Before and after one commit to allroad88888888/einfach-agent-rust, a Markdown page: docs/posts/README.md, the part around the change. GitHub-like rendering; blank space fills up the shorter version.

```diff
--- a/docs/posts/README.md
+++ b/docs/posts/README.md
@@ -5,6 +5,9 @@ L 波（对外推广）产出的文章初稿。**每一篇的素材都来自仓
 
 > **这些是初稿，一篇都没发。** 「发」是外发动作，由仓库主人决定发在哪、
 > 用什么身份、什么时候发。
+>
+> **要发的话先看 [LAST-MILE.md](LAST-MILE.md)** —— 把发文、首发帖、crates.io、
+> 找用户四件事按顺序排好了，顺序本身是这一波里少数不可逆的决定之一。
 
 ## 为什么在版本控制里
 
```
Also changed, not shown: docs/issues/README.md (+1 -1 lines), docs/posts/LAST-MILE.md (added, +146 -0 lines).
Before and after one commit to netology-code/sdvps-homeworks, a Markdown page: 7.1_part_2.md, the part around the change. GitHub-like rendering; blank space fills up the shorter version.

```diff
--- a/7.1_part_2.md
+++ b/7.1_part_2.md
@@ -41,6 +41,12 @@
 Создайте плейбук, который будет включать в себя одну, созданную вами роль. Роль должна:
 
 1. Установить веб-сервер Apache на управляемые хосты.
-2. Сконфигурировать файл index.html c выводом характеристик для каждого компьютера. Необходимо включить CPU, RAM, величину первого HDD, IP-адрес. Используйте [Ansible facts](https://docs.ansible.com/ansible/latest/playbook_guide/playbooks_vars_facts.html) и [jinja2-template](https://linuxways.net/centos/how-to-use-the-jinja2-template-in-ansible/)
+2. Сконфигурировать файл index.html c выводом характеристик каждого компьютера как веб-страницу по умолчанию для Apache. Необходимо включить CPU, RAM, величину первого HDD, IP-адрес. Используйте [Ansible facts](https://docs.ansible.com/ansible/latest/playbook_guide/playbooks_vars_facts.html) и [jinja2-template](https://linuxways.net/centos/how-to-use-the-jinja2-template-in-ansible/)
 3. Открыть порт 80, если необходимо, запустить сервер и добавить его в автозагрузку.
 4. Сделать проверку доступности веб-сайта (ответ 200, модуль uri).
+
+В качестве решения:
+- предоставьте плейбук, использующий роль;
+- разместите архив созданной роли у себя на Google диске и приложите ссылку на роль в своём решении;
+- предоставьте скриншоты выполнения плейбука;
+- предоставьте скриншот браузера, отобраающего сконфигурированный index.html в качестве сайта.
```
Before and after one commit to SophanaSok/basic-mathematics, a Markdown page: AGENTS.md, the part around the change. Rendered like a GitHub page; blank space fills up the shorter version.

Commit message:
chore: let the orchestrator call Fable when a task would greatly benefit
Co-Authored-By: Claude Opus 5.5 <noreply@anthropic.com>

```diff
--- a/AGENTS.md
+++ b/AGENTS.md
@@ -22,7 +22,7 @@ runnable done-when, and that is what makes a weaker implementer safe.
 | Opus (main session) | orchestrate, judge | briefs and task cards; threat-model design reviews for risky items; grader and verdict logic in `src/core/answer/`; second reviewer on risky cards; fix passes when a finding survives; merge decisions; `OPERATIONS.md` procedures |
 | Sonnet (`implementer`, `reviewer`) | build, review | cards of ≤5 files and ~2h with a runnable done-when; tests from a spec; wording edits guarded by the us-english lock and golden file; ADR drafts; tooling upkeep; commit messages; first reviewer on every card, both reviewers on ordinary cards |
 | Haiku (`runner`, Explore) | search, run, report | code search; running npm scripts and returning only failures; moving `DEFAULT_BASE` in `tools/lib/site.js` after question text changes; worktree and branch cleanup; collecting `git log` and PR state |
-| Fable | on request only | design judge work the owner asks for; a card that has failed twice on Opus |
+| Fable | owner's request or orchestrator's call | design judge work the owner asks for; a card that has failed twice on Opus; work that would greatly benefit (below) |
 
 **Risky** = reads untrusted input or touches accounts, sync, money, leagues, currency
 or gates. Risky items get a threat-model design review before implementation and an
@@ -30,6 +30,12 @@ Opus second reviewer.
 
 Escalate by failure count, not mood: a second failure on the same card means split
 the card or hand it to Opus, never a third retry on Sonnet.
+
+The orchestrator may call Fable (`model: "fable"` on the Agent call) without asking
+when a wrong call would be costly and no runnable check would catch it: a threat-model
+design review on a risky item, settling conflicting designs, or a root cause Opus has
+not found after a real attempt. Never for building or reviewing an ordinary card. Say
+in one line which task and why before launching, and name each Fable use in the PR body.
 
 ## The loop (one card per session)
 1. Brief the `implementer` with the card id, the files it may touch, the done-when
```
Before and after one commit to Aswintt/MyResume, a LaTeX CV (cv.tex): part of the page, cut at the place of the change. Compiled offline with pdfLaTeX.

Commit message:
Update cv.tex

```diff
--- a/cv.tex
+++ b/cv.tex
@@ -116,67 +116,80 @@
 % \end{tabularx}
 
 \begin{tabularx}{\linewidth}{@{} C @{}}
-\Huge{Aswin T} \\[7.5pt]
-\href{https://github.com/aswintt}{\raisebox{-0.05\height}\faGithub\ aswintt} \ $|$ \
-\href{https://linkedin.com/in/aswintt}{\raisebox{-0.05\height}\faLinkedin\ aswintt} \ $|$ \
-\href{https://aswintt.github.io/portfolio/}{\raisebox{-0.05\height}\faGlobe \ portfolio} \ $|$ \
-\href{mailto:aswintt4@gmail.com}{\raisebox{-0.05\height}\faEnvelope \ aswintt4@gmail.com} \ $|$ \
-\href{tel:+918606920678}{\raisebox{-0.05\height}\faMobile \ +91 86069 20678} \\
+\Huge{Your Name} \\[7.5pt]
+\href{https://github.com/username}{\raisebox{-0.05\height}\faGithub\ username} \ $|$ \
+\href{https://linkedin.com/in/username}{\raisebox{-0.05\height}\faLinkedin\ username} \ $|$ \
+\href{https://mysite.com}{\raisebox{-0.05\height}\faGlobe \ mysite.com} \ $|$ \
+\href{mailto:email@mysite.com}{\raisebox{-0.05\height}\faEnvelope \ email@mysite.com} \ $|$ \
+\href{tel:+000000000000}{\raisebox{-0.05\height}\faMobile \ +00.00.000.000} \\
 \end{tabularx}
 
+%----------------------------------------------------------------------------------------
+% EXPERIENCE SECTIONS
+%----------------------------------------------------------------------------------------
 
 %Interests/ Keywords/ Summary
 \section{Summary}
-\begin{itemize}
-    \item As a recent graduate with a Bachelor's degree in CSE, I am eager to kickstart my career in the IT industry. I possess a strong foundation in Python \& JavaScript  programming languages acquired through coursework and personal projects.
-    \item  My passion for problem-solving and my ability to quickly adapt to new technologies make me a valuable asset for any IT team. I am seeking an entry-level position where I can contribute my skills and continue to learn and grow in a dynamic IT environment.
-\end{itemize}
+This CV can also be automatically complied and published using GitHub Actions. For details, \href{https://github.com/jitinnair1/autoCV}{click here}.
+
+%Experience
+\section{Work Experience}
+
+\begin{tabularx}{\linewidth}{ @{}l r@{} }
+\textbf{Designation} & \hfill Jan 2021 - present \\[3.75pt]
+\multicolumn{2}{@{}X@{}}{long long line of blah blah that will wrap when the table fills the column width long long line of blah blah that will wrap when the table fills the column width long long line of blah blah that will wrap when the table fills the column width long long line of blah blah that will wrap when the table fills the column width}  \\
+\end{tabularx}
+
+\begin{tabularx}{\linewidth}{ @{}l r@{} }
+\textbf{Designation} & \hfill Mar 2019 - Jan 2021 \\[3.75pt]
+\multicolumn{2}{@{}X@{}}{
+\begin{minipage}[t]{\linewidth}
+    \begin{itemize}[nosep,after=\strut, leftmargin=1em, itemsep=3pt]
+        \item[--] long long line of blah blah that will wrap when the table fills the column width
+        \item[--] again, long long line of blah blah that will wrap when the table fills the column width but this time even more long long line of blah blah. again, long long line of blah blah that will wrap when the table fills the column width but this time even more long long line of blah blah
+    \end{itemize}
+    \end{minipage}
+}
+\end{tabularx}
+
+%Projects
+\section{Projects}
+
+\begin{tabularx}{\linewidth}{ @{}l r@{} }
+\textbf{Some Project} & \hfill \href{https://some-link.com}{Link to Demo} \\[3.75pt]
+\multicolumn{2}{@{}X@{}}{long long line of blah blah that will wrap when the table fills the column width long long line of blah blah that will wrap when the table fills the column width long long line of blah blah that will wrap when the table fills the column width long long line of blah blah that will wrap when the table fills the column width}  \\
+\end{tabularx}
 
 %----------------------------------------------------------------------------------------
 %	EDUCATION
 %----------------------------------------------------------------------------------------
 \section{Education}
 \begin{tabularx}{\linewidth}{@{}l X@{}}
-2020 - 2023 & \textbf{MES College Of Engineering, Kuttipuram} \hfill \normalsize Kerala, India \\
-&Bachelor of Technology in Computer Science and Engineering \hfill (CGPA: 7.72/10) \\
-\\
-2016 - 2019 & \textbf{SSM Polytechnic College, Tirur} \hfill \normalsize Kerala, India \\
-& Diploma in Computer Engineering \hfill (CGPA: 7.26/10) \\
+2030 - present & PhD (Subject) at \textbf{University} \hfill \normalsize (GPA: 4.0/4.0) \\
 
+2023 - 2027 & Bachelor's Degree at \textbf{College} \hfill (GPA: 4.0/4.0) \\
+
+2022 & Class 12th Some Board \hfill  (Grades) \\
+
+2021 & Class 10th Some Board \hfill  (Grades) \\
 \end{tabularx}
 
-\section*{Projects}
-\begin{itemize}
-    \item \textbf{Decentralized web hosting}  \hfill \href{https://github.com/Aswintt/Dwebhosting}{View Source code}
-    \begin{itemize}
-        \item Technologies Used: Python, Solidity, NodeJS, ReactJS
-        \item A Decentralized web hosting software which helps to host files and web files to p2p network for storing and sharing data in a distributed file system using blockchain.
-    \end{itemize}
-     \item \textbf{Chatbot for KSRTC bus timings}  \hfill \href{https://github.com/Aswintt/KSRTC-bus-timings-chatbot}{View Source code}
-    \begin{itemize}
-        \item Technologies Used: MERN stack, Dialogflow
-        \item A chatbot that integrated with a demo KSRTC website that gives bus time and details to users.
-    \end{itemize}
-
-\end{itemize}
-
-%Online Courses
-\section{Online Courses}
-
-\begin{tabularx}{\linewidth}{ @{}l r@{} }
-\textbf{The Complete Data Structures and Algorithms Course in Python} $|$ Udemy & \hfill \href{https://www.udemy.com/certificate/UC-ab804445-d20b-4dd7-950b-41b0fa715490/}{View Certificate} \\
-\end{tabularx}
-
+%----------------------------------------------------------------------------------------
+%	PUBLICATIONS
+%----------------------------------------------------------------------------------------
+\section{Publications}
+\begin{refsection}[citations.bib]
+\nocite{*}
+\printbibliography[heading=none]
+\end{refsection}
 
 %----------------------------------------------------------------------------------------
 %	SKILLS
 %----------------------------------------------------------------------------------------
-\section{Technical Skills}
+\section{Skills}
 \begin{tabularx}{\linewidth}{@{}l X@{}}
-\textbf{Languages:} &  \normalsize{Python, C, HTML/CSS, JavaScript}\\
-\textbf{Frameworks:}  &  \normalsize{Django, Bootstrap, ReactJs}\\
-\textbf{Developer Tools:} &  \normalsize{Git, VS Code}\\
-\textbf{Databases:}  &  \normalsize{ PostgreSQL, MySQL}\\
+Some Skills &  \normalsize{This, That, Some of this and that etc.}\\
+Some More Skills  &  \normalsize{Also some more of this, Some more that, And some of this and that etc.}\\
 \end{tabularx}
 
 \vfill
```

● ● ● ●

Problem details —
Gather each line of the listing containing the word "threat" and show it.

Solution to this task —
 | Opus (main session) | orchestrate, judge | briefs and task cards; threat-model design reviews for risky items; grader and verdict logic in `src/core/answer/`; second reviewer on risky cards; fix passes when a finding survives; merge decisions; `OPERATIONS.md` procedures |
 or gates. Risky items get a threat-model design review before implementation and an
+when a wrong call would be costly and no runnable check would catch it: a threat-model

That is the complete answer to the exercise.